The National Conference of Bar Examiners grades the MBE portion of the bar based on nuances and intricacies of the law. So it follows that the easiest way to squeeze more points from that portion is to memorize the nuances and intricacies of the law.
Once you have the memorization down, you need to make sure you understand all the things you have memorized. Ensure that you can explain the principles and functions of the laws and codes you now know by memory.
Explain the concepts out loud, explain the concepts to laypeople. You should have created outlines that help you both memorize and understand the material you will be tested on, use them, and refine them.
An ideal length of your outlines should be about 40-50 pages, long enough without being overly detailed.
Lots of law students try to race through the MBE portion, without giving much thought to the actual substantive content of the answers. Focus on quality over quantity, but pace yourself.
Use an hour or two daily to completely dissect and examine MBE questions and the fact pattern they are describing. Note dates or specific events that help illuminate the issue and the rule that is being tested in that question.
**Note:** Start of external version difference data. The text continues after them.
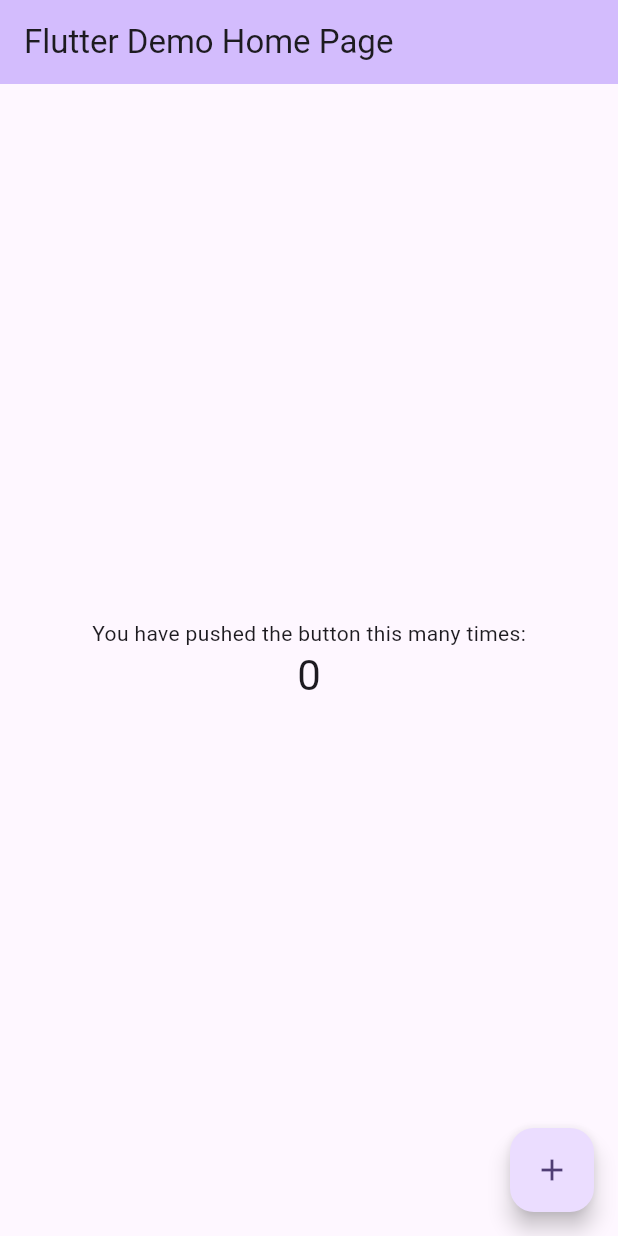
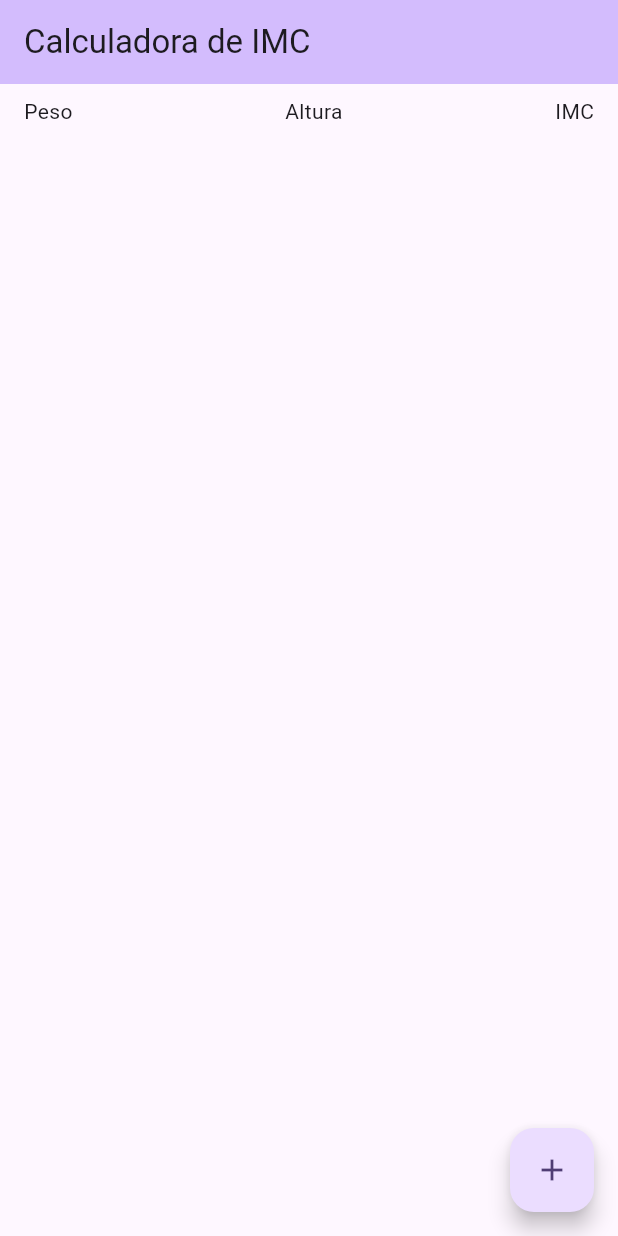
Before and after one commit to andremorganti/calculadora_umc_flutter, a Flutter app: the screen it shows after launch, on a phone screen of 412 x 824 dp. Run offline on Flutter 3.47's test engine with Material 2 defaults, Android fonts, the light colour scheme and no system bars.

Commit message:
home page started

```diff
--- a/lib/main.dart
+++ b/lib/main.dart
@@ -1,125 +1,6 @@
+import 'package:calculadora_umc_flutter/my_app.dart';
 import 'package:flutter/material.dart';
 
 void main() {
   runApp(const MyApp());
 }
-
-class MyApp extends StatelessWidget {
-  const MyApp({super.key});
-
-  // This widget is the root of your application.
-  @override
-  Widget build(BuildContext context) {
-    return MaterialApp(
-      title: 'Flutter Demo',
-      theme: ThemeData(
-        // This is the theme of your application.
-        //
-        // TRY THIS: Try running your application with "flutter run". You'll see
-        // the application has a blue toolbar. Then, without quitting the app,
-        // try changing the seedColor in the colorScheme below to Colors.green
-        // and then invoke "hot reload" (save your changes or press the "hot
-        // reload" button in a Flutter-supported IDE, or press "r" if you used
-        // the command line to start the app).
-        //
-        // Notice that the counter didn't reset back to zero; the application
-        // state is not lost during the reload. To reset the state, use hot
-        // restart instead.
-        //
-        // This works for code too, not just values: Most code changes can be
-        // tested with just a hot reload.
-        colorScheme: ColorScheme.fromSeed(seedColor: Colors.deepPurple),
-        useMaterial3: true,
-      ),
-      home: const MyHomePage(title: 'Flutter Demo Home Page'),
-    );
-  }
-}
-
-class MyHomePage extends StatefulWidget {
-  const MyHomePage({super.key, required this.title});
-
-  // This widget is the home page of your application. It is stateful, meaning
-  // that it has a State object (defined below) that contains fields that affect
-  // how it looks.
-
-  // This class is the configuration for the state. It holds the values (in this
-  // case the title) provided by the parent (in this case the App widget) and
-  // used by the build method of the State. Fields in a Widget subclass are
-  // always marked "final".
-
-  final String title;
-
-  @override
-  State<MyHomePage> createState() => _MyHomePageState();
-}
-
-class _MyHomePageState extends State<MyHomePage> {
-  int _counter = 0;
-
-  void _incrementCounter() {
-    setState(() {
-      // This call to setState tells the Flutter framework that something has
-      // changed in this State, which causes it to rerun the build method below
-      // so that the display can reflect the updated values. If we changed
-      // _counter without calling setState(), then the build method would not be
-      // called again, and so nothing would appear to happen.
-      _counter++;
-    });
-  }
-
-  @override
-  Widget build(BuildContext context) {
-    // This method is rerun every time setState is called, for instance as done
-    // by the _incrementCounter method above.
-    //
-    // The Flutter framework has been optimized to make rerunning build methods
-    // fast, so that you can just rebuild anything that needs updating rather
-    // than having to individually change instances of widgets.
-    return Scaffold(
-      appBar: AppBar(
-        // TRY THIS: Try changing the color here to a specific color (to
-        // Colors.amber, perhaps?) and trigger a hot reload to see the AppBar
-        // change color while the other colors stay the same.
-        backgroundColor: Theme.of(context).colorScheme.inversePrimary,
-        // Here we take the value from the MyHomePage object that was created by
-        // the App.build method, and use it to set our appbar title.
-        title: Text(widget.title),
-      ),
-      body: Center(
-        // Center is a layout widget. It takes a single child and positions it
-        // in the middle of the parent.
-        child: Column(
-          // Column is also a layout widget. It takes a list of children and
-          // arranges them vertically. By default, it sizes itself to fit its
-          // children horizontally, and tries to be as tall as its parent.
-          //
-          // Column has various properties to control how it sizes itself and
-          // how it positions its children. Here we use mainAxisAlignment to
-          // center the children vertically; the main axis here is the vertical
-          // axis because Columns are vertical (the cross axis would be
-          // horizontal).
-          //
-          // TRY THIS: Invoke "debug painting" (choose the "Toggle Debug Paint"
-          // action in the IDE, or press "p" in the console), to see the
-          // wireframe for each widget.
-          mainAxisAlignment: MainAxisAlignment.center,
-          children: <Widget>[
-            const Text(
-              'You have pushed the button this many times:',
-            ),
-            Text(
-              '$_counter',
-              style: Theme.of(context).textTheme.headlineMedium,
-            ),
-          ],
-        ),
-      ),
-      floatingActionButton: FloatingActionButton(
-        onPressed: _incrementCounter,
-        tooltip: 'Increment',
-        child: const Icon(Icons.add),
-      ), // This trailing comma makes auto-formatting nicer for build methods.
-    );
-  }
-}
--- /dev/null
+++ b/lib/my_app.dart
@@ -0,0 +1,19 @@
+import 'package:calculadora_umc_flutter/pages/home_page.dart';
+import 'package:flutter/material.dart';
+
+class MyApp extends StatelessWidget {
+  const MyApp({super.key});
+
+  // This widget is the root of your application.
+  @override
+  Widget build(BuildContext context) {
+    return MaterialApp(
+      title: 'Flutter Demo',
+      theme: ThemeData(
+        colorScheme: ColorScheme.fromSeed(seedColor: Colors.deepPurple),
+        useMaterial3: true,
+      ),
+      home: const MyHomePage(),
+    );
+  }
+}
--- /dev/null
+++ b/lib/pages/home_page.dart
@@ -0,0 +1,40 @@
+import 'package:flutter/material.dart';
+
+class MyHomePage extends StatefulWidget {
+  const MyHomePage({super.key});
+
+  @override
+  State<MyHomePage> createState() => _MyHomePageState();
+}
+
+class _MyHomePageState extends State<MyHomePage> {
+  @override
+  Widget build(BuildContext context) {
+    return Scaffold(
+      appBar: AppBar(
+        backgroundColor: Theme.of(context).colorScheme.inversePrimary,
+        title: const Text('Calculadora de IMC'),
+      ),
+      body: Container(
+        margin: const EdgeInsets.symmetric(horizontal: 16, vertical: 8),
+        child: const Column(
+          children: [
+            Row(
+              mainAxisAlignment: MainAxisAlignment.spaceBetween,
+              children: [
+                Text('Peso'),
+                Text('Altura'),
+                Text('IMC'),
+              ],
+            ),
+          ],
+        ),
+      ),
+      floatingActionButton: FloatingActionButton(
+        onPressed: () {},
+        tooltip: 'Calcular',
+        child: const Icon(Icons.add),
+      ), // This trailing comma makes auto-formatting nicer for build methods.
+    );
+  }
+}
```
Also changed, not shown: 1 other file.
Evaluate each answer option and determine why each one is either right or wrong, even once you have the correct answer, determine why the other options are not correct. While this may lead to spending 15-20 minutes on a given question, you will gain more from it.
Use Your Resources
You have countless resources such as study groups, tutoring, and actual MBE questions at your disposal. The NCBE even releases actual past questions for study purposes, and if you are using study aides or bar review courses that do not advertise that they are using official NCBE questions, they generally are not.